El-Hout claimed that all Lebanese intending to travel already have fresh dollars, which they plan to use to pay for hotels, restaurants, transportation. “The price of the ticket is just a small part of the budget of travel anyone has to pay when they travel,” he said.
According to El-Hout, in his opinion, everything in Lebanon is now in dollars. “Even the plumber asks for payment in dollars,” he said.
Whether that is true or not, a key issue here is that El-Hout’s own employees are suffering from low salaries. Employees, namely engineers and maintenance workers at MEA‘s Mideast Aircraft Services Company (MASCO), are only getting paid in Lebanese lira with no pay raise to their salaries before the crisis.
Not only are employees who are responsible for the aircraft safety and safety of passengers barely getting paid to survive in the economic crisis, but their salaries are also so low that they pay more just for rent and gasoline just to get to work.

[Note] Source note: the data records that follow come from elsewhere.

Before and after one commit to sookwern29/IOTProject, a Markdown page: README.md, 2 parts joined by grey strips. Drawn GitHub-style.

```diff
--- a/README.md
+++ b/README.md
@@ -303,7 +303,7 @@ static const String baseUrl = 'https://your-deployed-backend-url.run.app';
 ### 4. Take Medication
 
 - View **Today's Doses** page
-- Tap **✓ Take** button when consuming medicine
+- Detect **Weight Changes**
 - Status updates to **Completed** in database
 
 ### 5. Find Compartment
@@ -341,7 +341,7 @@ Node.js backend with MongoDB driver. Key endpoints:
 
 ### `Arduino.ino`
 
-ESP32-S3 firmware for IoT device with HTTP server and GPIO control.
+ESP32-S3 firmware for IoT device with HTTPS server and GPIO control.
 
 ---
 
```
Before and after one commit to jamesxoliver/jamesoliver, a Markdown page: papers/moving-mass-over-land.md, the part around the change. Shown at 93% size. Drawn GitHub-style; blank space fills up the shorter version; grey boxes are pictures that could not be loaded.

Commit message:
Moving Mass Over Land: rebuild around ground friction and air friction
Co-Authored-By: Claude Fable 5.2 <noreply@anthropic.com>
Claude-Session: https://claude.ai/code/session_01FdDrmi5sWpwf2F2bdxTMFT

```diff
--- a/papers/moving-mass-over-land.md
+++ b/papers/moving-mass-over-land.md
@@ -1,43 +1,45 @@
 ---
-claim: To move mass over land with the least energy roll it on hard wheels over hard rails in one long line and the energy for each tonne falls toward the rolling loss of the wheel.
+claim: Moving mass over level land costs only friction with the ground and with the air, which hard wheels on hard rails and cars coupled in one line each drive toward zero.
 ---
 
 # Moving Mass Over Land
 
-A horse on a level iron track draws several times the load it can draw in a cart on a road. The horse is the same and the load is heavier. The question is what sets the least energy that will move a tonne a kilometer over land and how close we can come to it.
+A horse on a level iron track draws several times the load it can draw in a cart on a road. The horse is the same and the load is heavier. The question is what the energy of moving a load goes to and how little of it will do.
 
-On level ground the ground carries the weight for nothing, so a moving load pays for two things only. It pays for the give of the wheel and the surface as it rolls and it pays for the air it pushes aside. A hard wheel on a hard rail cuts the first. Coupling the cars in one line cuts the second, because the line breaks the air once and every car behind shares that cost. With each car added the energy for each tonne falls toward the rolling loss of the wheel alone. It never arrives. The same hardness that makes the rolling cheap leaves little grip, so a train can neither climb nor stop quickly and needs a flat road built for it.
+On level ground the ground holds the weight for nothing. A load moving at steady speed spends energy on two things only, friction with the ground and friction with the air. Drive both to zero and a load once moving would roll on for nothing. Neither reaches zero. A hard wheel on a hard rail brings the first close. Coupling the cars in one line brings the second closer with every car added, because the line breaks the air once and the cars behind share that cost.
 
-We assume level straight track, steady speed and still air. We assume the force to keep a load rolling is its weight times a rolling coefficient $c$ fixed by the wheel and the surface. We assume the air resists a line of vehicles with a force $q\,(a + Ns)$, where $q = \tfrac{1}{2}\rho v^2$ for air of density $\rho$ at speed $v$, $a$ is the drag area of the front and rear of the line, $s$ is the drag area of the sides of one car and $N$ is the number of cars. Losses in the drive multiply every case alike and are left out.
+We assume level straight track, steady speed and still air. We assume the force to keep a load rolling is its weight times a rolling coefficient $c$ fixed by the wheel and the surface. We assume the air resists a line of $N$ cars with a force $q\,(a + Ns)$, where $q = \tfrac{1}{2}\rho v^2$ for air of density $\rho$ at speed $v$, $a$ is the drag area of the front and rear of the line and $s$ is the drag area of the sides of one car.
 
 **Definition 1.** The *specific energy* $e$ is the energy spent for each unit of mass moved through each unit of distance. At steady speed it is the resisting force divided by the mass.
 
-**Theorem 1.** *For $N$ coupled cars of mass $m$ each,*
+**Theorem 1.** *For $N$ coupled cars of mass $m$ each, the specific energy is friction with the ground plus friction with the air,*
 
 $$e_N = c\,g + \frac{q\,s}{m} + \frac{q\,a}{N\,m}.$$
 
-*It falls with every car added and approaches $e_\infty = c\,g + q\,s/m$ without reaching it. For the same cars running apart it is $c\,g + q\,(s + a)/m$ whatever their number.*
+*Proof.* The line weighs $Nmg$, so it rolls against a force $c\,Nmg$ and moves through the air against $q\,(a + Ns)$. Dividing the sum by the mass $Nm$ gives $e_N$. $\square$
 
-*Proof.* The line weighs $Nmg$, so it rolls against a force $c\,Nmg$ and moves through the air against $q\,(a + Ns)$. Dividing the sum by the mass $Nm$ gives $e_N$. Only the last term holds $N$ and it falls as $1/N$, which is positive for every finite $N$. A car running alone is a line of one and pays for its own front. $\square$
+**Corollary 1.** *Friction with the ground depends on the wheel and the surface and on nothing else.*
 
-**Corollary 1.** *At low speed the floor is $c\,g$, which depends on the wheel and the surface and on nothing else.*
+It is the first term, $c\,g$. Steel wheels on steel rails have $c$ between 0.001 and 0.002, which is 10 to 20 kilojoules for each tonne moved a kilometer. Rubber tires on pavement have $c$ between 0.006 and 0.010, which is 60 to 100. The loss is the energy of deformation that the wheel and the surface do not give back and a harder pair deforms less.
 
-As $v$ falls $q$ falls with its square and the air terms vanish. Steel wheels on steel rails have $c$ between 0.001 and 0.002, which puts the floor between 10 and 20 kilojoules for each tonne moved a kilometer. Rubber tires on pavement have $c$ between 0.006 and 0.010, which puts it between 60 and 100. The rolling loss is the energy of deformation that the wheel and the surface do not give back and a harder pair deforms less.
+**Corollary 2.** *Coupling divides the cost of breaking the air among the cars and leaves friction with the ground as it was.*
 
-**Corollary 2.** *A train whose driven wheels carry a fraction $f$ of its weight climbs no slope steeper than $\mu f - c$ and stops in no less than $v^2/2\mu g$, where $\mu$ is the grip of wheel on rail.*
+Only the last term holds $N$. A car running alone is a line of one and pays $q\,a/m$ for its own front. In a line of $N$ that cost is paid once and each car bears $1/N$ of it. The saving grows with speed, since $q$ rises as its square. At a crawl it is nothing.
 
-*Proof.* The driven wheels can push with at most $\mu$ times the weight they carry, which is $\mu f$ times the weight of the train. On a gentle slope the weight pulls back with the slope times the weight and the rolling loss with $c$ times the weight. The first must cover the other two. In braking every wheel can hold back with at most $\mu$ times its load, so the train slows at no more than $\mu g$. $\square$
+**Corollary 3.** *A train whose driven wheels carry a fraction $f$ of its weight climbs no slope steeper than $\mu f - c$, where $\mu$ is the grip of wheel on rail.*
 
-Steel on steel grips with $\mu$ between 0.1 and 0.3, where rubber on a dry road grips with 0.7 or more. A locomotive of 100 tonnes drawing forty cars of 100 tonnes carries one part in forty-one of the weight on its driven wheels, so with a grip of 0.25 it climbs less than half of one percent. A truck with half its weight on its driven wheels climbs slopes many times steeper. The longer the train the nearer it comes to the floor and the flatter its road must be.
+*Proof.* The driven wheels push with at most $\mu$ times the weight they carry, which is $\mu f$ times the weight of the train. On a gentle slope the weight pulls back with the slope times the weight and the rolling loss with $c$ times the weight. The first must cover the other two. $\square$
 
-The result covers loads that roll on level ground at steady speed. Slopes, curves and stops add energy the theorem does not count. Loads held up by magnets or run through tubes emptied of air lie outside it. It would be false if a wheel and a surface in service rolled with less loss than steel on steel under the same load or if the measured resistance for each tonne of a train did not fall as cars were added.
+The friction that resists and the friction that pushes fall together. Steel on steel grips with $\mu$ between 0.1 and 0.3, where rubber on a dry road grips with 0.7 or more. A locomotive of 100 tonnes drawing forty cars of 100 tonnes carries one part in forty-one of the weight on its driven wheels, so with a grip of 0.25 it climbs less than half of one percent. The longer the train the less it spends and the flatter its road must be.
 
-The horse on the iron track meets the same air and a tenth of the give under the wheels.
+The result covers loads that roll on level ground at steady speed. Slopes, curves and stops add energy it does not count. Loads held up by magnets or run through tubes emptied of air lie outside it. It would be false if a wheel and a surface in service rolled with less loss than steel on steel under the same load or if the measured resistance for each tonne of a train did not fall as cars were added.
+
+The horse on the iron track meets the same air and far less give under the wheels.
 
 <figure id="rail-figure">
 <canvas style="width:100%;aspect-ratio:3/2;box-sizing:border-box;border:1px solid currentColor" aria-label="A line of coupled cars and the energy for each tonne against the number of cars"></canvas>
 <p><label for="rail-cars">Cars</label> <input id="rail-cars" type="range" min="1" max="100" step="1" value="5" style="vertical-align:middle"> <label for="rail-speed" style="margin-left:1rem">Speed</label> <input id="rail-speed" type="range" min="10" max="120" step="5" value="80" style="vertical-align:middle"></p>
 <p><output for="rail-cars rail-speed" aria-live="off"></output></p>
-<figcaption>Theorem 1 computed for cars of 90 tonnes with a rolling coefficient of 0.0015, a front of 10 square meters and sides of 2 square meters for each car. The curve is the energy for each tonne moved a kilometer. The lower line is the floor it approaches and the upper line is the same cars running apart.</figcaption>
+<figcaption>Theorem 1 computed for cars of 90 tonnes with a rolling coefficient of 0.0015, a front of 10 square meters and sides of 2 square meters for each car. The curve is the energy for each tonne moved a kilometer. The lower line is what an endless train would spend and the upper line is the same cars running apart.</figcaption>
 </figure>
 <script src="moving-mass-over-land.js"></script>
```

Regardless, El-Hout remained adamant that Lebanese had dollars… before stating that the economic crisis and pandemic had a huge impact on the airline and that it was forced to make this decision or else close down, like many businesses in Lebanon.
While it’s not a fallacy that some Lebanese are receiving fresh USD from family members abroad who are trying to help their loved ones in Lebanon, it hardly justifies MEA‘s new decision that applies to all.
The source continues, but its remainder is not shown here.